Task to carry out
Set down the listing exactly as given, minus images.

Records shown

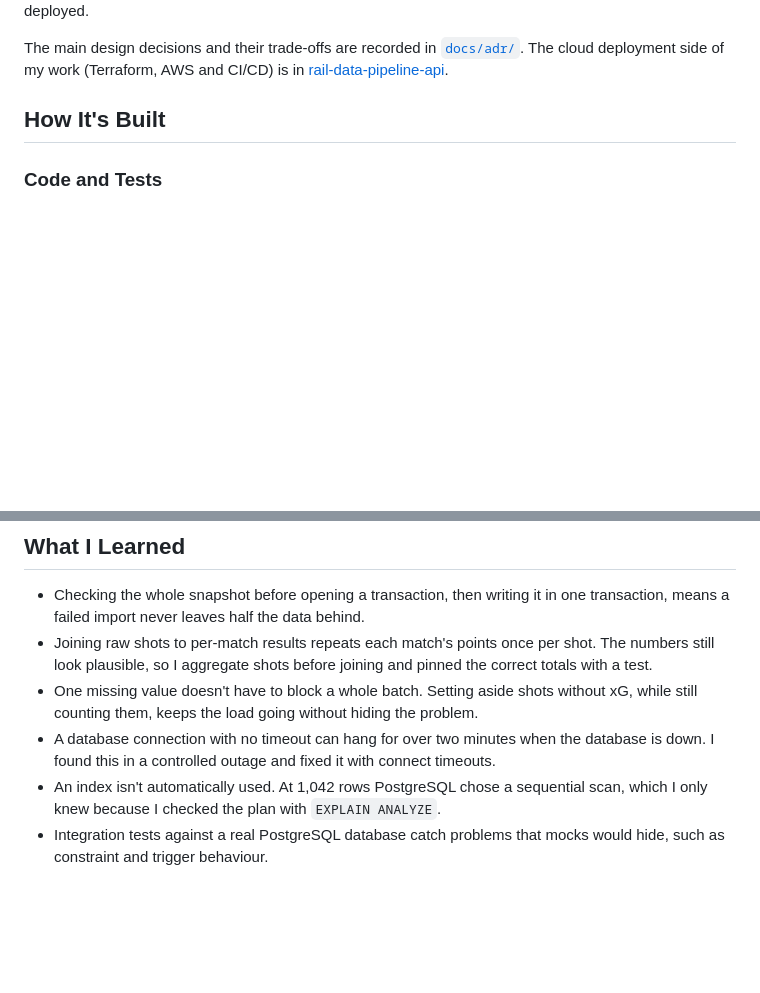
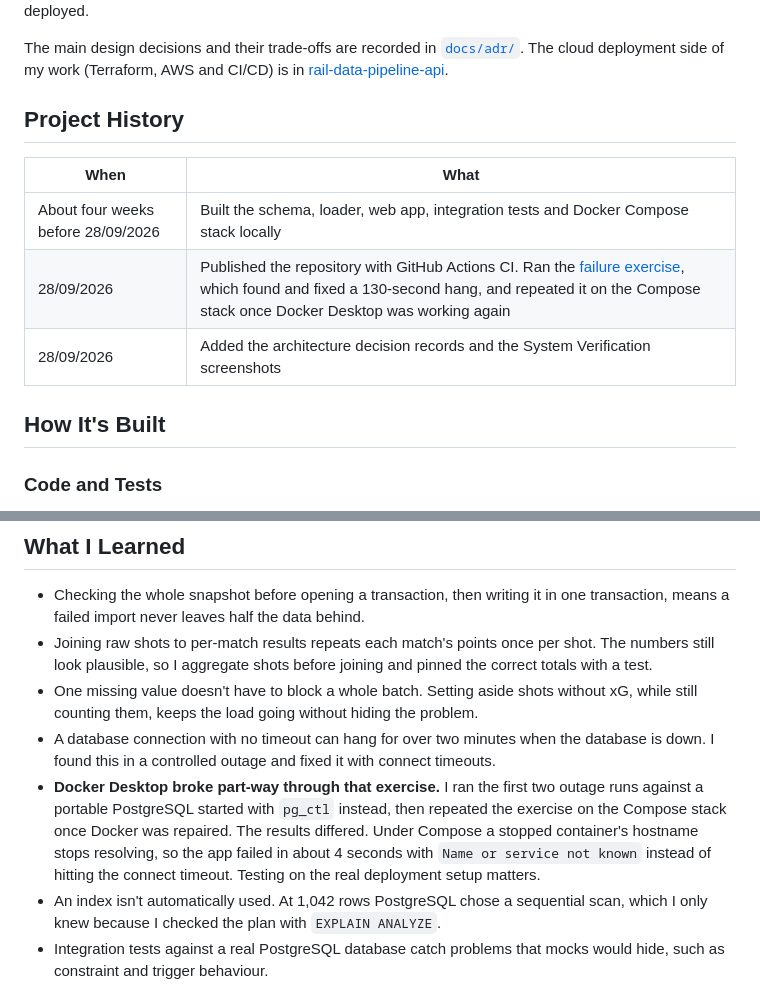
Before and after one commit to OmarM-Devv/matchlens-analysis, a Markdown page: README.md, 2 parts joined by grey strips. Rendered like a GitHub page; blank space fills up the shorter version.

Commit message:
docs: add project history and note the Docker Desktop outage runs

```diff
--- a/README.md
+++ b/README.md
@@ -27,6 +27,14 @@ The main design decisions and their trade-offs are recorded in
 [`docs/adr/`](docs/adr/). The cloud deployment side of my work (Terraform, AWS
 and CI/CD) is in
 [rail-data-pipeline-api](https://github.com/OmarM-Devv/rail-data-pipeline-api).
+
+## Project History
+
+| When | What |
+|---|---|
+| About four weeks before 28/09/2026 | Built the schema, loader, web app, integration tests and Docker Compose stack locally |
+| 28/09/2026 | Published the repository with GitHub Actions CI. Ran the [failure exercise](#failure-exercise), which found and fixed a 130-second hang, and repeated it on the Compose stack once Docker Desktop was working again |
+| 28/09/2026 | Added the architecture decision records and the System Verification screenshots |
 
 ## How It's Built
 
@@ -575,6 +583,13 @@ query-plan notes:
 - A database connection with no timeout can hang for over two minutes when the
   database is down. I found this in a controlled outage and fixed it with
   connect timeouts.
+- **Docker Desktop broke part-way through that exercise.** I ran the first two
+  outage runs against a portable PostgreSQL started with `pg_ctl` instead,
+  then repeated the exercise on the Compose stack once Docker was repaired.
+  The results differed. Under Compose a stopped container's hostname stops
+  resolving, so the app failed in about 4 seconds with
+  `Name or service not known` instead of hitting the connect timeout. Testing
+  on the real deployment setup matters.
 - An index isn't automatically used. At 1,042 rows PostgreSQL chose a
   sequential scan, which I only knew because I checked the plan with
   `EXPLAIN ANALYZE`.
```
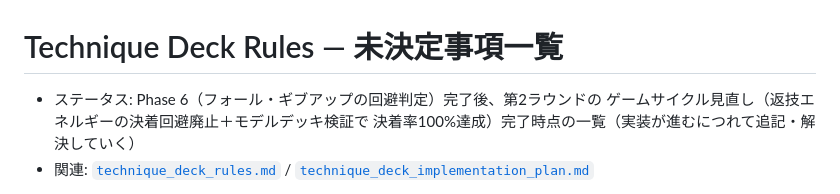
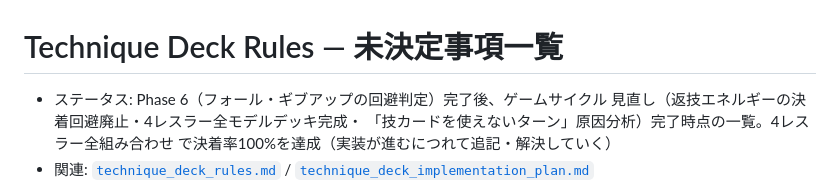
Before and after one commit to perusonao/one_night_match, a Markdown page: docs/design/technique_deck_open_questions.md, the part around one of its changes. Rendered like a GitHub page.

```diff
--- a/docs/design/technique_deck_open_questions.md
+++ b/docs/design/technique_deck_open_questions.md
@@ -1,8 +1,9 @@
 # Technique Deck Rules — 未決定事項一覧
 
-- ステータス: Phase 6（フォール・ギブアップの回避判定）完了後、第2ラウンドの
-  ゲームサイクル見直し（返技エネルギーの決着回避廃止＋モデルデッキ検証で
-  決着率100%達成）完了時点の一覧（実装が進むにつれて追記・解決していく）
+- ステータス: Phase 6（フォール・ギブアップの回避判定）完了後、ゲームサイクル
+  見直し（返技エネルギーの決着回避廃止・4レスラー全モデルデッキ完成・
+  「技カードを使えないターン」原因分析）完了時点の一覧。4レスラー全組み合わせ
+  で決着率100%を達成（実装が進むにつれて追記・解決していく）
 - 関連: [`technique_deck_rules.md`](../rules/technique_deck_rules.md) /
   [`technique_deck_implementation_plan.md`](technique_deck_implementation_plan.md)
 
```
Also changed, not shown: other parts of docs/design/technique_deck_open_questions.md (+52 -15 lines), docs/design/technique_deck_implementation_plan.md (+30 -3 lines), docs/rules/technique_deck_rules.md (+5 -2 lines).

Problem solution
Before and after one commit to OmarM-Devv/matchlens-analysis, a Markdown page: README.md, 2 parts joined by grey strips. Rendered like a GitHub page; blank space fills up the shorter version.

Commit message:
docs: add project history and note the Docker Desktop outage runs

```diff
--- a/README.md
+++ b/README.md
@@ -27,6 +27,14 @@ The main design decisions and their trade-offs are recorded in
 [`docs/adr/`](docs/adr/). The cloud deployment side of my work (Terraform, AWS
 and CI/CD) is in
 [rail-data-pipeline-api](https://github.com/OmarM-Devv/rail-data-pipeline-api).
+
+## Project History
+
+| When | What |
+|---|---|
+| About four weeks before 28/09/2026 | Built the schema, loader, web app, integration tests and Docker Compose stack locally |
+| 28/09/2026 | Published the repository with GitHub Actions CI. Ran the [failure exercise](#failure-exercise), which found and fixed a 130-second hang, and repeated it on the Compose stack once Docker Desktop was working again |
+| 28/09/2026 | Added the architecture decision records and the System Verification screenshots |
 
 ## How It's Built
 
@@ -575,6 +583,13 @@ query-plan notes:
 - A database connection with no timeout can hang for over two minutes when the
   database is down. I found this in a controlled outage and fixed it with
   connect timeouts.
+- **Docker Desktop broke part-way through that exercise.** I ran the first two
+  outage runs against a portable PostgreSQL started with `pg_ctl` instead,
+  then repeated the exercise on the Compose stack once Docker was repaired.
+  The results differed. Under Compose a stopped container's hostname stops
+  resolving, so the app failed in about 4 seconds with
+  `Name or service not known` instead of hitting the connect timeout. Testing
+  on the real deployment setup matters.
 - An index isn't automatically used. At 1,042 rows PostgreSQL chose a
   sequential scan, which I only knew because I checked the plan with
   `EXPLAIN ANALYZE`.
```
Before and after one commit to perusonao/one_night_match, a Markdown page: docs/design/technique_deck_open_questions.md, the part around one of its changes. Rendered like a GitHub page.

```diff
--- a/docs/design/technique_deck_open_questions.md
+++ b/docs/design/technique_deck_open_questions.md
@@ -1,8 +1,9 @@
 # Technique Deck Rules — 未決定事項一覧
 
-- ステータス: Phase 6（フォール・ギブアップの回避判定）完了後、第2ラウンドの
-  ゲームサイクル見直し（返技エネルギーの決着回避廃止＋モデルデッキ検証で
-  決着率100%達成）完了時点の一覧（実装が進むにつれて追記・解決していく）
+- ステータス: Phase 6（フォール・ギブアップの回避判定）完了後、ゲームサイクル
+  見直し（返技エネルギーの決着回避廃止・4レスラー全モデルデッキ完成・
+  「技カードを使えないターン」原因分析）完了時点の一覧。4レスラー全組み合わせ
+  で決着率100%を達成（実装が進むにつれて追記・解決していく）
 - 関連: [`technique_deck_rules.md`](../rules/technique_deck_rules.md) /
   [`technique_deck_implementation_plan.md`](technique_deck_implementation_plan.md)
 
```
Also changed, not shown: other parts of docs/design/technique_deck_open_questions.md (+52 -15 lines), docs/design/technique_deck_implementation_plan.md (+30 -3 lines), docs/rules/technique_deck_rules.md (+5 -2 lines).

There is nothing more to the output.